## DESCRIPTION OF THE TASK
Tell how many lines in the data below hold the string "displaySmall"; give nothing but the number.
THE RECORDS section start
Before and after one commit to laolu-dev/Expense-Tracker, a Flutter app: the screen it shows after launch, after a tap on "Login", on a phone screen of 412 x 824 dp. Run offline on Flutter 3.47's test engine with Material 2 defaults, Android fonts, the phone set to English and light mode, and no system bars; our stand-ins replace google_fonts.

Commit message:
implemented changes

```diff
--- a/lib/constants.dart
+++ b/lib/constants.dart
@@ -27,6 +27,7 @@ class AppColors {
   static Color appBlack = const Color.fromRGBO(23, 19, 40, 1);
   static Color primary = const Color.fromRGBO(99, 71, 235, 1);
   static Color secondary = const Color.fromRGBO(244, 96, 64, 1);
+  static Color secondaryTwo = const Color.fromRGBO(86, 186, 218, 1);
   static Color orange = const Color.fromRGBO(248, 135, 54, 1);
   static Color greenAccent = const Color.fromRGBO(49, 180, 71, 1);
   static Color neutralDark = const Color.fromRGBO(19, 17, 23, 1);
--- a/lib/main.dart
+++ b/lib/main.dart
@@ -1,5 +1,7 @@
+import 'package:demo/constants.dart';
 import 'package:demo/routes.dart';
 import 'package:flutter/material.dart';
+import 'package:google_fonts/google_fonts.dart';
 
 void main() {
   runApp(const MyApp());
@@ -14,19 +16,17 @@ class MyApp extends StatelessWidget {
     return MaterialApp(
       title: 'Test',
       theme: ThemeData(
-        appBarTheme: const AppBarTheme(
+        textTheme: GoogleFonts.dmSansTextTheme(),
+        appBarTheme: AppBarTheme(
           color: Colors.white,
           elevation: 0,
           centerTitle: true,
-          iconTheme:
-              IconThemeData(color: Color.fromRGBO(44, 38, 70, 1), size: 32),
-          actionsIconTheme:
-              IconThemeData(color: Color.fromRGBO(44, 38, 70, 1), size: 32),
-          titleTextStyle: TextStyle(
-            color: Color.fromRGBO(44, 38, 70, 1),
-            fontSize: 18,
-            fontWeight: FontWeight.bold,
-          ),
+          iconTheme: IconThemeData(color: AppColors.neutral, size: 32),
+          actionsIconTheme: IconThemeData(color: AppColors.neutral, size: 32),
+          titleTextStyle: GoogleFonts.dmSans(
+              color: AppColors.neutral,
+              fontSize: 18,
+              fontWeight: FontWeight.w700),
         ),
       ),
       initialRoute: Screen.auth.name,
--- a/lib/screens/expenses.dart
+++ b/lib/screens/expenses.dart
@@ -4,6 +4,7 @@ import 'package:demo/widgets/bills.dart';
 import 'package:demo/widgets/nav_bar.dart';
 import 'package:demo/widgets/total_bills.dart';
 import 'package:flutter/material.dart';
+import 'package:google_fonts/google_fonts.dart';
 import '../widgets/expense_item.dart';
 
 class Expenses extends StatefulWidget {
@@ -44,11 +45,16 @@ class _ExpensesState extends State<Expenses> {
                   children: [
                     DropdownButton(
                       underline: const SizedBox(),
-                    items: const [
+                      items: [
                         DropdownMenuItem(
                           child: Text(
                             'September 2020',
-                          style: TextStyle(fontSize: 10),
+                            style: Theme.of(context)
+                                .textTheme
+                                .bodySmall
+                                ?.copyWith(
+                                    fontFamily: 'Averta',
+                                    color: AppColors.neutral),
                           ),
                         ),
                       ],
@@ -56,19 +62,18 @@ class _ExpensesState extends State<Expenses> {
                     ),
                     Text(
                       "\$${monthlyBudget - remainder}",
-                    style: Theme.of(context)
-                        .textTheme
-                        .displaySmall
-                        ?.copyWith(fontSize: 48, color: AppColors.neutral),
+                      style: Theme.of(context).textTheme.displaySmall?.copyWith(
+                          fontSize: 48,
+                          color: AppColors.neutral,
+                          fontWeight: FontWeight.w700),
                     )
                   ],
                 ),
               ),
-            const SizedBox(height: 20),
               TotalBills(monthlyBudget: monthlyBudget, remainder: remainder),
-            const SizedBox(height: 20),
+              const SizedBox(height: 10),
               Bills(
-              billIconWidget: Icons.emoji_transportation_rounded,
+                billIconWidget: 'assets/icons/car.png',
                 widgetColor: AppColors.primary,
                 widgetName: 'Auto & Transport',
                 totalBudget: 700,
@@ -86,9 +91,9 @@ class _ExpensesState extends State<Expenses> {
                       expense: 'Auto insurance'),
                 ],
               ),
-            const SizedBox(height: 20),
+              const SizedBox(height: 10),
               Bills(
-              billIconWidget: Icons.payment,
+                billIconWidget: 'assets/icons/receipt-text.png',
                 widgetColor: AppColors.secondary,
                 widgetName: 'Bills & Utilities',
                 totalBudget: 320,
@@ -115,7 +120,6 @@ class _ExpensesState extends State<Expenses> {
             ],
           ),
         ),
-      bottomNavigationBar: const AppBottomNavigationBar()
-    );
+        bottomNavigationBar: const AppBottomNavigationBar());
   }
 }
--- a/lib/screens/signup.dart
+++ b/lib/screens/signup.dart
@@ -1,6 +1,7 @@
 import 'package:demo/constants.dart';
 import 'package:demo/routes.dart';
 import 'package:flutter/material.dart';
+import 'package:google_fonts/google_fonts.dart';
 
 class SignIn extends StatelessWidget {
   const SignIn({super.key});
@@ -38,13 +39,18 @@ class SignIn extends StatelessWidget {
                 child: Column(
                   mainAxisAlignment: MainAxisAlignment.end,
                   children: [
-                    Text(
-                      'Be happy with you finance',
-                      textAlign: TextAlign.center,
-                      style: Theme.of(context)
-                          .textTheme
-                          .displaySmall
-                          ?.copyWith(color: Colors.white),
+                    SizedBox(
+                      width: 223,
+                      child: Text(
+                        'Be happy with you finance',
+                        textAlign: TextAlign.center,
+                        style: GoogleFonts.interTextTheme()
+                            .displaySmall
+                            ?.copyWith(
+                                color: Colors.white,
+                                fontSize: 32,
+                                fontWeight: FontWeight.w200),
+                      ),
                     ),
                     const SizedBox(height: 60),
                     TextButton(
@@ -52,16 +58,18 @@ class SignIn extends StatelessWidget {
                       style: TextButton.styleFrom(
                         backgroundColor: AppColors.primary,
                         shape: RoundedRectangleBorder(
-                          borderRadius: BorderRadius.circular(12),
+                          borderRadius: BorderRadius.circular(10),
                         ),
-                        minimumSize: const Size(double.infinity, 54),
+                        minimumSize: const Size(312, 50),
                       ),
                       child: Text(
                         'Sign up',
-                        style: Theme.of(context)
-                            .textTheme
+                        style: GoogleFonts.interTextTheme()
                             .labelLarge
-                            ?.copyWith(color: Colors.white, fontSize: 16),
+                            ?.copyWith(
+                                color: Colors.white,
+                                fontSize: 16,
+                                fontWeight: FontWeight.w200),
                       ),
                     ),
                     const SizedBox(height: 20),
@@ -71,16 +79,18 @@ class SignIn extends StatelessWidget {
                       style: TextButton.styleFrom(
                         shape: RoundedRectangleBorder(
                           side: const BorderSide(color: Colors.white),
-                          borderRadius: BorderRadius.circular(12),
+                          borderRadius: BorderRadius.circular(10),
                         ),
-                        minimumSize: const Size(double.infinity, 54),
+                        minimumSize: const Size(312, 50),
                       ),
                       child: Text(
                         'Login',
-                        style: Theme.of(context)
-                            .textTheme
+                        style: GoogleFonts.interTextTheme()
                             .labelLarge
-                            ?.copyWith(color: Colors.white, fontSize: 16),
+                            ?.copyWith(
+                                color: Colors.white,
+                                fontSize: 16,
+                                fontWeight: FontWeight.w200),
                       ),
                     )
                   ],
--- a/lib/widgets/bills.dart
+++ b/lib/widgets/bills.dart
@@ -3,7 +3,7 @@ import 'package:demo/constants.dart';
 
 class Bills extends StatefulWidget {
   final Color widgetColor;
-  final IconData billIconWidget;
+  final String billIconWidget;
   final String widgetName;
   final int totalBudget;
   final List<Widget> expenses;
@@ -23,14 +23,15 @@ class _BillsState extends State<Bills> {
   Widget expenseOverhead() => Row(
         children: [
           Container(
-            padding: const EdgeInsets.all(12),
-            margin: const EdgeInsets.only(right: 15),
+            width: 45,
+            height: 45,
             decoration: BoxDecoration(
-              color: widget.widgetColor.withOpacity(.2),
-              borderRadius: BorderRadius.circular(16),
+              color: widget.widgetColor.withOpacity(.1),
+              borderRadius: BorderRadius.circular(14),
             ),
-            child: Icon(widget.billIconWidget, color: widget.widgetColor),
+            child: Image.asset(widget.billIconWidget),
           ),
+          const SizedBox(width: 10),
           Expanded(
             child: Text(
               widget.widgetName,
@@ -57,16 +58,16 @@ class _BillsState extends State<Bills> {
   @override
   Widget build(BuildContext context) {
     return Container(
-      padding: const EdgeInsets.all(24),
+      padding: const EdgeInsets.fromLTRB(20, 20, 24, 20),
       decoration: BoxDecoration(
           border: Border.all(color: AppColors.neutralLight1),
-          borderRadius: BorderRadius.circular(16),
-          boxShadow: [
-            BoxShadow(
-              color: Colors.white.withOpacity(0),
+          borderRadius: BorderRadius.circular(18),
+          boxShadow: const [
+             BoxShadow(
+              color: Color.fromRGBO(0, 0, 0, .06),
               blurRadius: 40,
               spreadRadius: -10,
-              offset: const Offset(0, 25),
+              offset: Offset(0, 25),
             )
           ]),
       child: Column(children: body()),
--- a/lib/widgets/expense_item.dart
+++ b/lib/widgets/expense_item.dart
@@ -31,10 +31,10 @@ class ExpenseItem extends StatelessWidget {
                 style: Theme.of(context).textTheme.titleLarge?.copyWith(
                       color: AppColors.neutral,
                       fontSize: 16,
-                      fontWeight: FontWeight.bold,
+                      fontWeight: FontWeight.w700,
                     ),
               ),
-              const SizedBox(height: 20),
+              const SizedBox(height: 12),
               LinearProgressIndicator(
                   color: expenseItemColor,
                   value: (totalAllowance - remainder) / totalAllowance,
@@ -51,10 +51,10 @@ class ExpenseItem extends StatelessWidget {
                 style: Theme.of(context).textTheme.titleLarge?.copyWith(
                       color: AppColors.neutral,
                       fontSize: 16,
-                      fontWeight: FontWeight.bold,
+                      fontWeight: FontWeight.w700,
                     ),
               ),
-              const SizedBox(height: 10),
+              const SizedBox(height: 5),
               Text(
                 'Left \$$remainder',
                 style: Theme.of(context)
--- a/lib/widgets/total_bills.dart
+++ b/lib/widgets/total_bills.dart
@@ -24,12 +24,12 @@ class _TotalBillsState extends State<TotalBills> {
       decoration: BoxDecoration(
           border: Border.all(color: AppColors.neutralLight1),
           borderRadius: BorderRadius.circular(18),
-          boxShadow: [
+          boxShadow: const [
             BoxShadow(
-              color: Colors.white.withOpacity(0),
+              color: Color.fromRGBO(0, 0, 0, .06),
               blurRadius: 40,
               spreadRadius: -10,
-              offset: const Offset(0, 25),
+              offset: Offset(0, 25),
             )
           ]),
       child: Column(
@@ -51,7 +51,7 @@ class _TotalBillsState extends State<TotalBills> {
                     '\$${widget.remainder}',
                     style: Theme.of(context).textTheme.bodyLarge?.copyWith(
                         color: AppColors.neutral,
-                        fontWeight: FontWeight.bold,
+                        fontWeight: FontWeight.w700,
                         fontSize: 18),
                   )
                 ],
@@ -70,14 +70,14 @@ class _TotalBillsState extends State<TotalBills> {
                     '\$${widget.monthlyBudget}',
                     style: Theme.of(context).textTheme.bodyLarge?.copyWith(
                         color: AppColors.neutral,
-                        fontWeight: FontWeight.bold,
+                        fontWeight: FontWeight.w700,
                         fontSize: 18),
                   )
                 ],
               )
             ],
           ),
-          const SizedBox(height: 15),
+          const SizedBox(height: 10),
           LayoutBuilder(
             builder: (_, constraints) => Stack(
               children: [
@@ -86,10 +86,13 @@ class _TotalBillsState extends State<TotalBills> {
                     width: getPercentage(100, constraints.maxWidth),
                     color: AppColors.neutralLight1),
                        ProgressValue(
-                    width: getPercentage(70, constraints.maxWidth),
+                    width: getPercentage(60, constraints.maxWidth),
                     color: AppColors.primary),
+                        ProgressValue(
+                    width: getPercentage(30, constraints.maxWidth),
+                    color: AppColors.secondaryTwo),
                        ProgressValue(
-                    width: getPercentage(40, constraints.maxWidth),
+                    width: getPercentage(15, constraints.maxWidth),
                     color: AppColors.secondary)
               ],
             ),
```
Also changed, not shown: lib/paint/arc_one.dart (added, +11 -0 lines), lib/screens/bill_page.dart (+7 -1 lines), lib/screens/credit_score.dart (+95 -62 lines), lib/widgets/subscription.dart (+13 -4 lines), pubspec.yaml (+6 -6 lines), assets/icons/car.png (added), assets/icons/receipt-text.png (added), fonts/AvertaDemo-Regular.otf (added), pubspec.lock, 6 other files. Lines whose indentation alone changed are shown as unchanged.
THE RECORDS section end
## SOLUTION BELOW
4